Breakfast With Sigmund
He looked even smaller than the pictures I had seen of him, but as soon as he sat down, I could see the intensity in his eyes.
"Thanks for meeting me," I said. "It must be strange for you to come back from oblivion for asiago cheese bagels and chai tea."
"Not at all. I do it often, usually when men feel the decline," he said.
"Just men?" I asked.
"You'd be surprised. I keep studying, even though I am gone. I see more than I used to. Women are no longer neurotic about being 'non-men,' if you know what I mean. That penis envy stuff is so last century. In many ways, women are further evolved than men, but they still have their fears, their wounds... " He looked at me through those ancient, round, pince nez glasses.
After a painfully pregnant pause, he continued. "Men still worry more about performance and control, the whole 'large and in charge' thing. You, for example, might feel that a rush of attraction might be the last one you ever feel, so you hang onto it, cherish it. It's not just sex; it's the intoxication of young love. You are on the brink on darkness, you think, and you are afraid."
"Well, I hate to say it, but when that goes, what's left?"
"You will see. Eros can take many forms."
"But I like this form. It's what I know, what I have learned to value above all else. I mean I can handle almost anything as long I know there is sex in there somewhere. It's what makes living worthwhile. The DNA needs to know it's still viable or it will just give up."
"Eros is also about surrender to creative work. Your sexual energy is ready to take different forms."
"What about all those young, beautiful women walking around campus with clothes cut to reveal silky, intimate skin?"
"Yes, that is the trigger."
"But how do I make the jump from wanting skin to writing or painting or some other art?"
"Grieve your losses. Embrace and share your gifts."
"Easier said than done."
"Exactly. Why do you see so many old men chasing younger women? They are afraid of pain, and, of course, really, joy."
"Yeah, but you did not succeed so well."
"Again, you'd be surprised. It takes work to find erotic release in art and intellect. Confinement, tedium, and hopelessness helps. And yes, I don't have a body, so I can speak freely."
"The desires seem to get stronger."
"Things do get worse before they get better, if they get better."
"You are pretty harsh."
"That's what they say."
"So, that's it? That's the work?"
He smiles at me through his gray goatee.
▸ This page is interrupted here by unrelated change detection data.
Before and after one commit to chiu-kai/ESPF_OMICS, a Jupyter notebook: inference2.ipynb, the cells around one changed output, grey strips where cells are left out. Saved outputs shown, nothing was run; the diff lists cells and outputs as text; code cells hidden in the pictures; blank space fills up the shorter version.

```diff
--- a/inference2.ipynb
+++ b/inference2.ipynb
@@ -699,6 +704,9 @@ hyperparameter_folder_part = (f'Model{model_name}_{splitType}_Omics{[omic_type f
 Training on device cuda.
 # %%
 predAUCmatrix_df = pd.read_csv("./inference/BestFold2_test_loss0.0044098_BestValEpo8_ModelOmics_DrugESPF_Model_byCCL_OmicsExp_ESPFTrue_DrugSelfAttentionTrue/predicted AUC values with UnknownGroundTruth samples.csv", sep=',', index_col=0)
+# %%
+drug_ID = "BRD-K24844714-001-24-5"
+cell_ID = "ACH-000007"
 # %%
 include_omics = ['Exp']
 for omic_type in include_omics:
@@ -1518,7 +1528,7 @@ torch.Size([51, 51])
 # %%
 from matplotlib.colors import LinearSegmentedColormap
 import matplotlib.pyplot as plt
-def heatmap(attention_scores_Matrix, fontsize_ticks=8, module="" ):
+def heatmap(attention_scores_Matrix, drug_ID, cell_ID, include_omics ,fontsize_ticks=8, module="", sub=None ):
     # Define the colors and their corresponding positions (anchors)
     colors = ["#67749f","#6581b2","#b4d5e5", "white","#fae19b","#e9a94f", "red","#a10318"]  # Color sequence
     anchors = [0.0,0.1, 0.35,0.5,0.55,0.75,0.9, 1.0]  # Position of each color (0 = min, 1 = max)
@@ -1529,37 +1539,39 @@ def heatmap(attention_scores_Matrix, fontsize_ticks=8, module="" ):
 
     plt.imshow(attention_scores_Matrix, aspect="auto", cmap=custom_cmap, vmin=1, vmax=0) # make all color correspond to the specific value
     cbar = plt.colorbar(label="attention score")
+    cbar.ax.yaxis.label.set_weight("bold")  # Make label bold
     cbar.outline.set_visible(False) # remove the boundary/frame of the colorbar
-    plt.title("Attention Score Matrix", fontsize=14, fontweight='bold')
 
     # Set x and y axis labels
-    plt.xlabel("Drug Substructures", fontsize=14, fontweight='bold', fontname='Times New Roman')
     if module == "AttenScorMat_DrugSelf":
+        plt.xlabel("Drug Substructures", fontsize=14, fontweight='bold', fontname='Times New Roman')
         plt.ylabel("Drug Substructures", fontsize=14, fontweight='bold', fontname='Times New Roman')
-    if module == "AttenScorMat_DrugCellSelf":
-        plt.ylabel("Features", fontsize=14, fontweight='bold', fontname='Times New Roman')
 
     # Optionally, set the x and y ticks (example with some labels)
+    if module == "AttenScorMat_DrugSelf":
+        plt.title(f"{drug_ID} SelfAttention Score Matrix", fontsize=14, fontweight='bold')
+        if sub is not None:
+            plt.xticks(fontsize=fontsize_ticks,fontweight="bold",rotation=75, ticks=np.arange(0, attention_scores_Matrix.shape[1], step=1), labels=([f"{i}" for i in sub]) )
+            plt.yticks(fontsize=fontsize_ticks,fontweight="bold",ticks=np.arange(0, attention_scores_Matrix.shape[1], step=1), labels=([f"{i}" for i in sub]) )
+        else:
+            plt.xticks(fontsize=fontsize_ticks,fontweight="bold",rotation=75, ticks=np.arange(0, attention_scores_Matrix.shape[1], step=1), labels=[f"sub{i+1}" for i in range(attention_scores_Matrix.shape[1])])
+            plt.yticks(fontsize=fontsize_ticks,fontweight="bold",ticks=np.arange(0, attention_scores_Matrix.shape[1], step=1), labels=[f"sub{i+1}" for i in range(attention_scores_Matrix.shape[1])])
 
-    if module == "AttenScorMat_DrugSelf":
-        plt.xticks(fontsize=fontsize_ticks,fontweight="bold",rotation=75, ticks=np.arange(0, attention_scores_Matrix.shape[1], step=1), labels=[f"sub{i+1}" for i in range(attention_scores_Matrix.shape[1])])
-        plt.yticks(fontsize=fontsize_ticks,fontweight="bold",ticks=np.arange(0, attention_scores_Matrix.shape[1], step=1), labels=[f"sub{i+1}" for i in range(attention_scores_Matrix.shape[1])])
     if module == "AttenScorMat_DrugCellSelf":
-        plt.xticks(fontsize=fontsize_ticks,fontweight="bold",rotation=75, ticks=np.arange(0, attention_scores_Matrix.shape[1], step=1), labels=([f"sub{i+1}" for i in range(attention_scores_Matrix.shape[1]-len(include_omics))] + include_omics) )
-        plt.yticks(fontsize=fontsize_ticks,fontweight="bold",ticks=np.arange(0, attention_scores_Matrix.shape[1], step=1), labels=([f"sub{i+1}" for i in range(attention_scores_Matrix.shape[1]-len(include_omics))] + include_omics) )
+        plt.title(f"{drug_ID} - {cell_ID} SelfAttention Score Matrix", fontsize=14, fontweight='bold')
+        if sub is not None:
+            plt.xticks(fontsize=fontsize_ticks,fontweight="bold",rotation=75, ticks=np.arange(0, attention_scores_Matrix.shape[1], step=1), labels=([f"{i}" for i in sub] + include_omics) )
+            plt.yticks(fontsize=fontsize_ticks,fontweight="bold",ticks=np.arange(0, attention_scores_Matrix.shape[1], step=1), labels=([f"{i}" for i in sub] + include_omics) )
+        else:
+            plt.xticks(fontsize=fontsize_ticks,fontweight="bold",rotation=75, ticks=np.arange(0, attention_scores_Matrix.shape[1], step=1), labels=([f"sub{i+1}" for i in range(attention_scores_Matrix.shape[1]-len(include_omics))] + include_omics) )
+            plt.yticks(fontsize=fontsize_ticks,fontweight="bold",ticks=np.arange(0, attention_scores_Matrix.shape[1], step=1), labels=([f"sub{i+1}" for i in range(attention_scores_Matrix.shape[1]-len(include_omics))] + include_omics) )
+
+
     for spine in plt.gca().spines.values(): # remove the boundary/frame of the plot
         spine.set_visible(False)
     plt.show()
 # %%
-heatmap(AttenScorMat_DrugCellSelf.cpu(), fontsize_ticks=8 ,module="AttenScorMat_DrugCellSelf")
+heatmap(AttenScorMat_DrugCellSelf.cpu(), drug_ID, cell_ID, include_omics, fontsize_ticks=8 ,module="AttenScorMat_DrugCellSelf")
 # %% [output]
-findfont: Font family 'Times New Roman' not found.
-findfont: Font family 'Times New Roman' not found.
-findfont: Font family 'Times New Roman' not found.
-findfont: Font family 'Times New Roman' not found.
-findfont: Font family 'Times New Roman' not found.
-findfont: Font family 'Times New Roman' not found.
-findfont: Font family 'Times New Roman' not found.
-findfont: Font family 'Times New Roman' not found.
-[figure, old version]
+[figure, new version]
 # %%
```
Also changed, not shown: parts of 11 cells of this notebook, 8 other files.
He slathers pink salmon spread on his bagel, never taking his eyes off me. The smell of the yeast, the melted butter, the salmon, the rich fat of the cheese gathers like an aromatic cloud over the table. He relishes the prospect, and then sinks his teeth into the high gluten heart of the bagel. His eyes say much about pleasure, about earthly delight. And they radiate intelligence, knowledge, years of reading, long days of work, writing, synthesizing. They straddle two worlds, united by their opposition, urgent in the scarcity of time.
"Not for me to decide," he says. "Can't have the best of one without the other."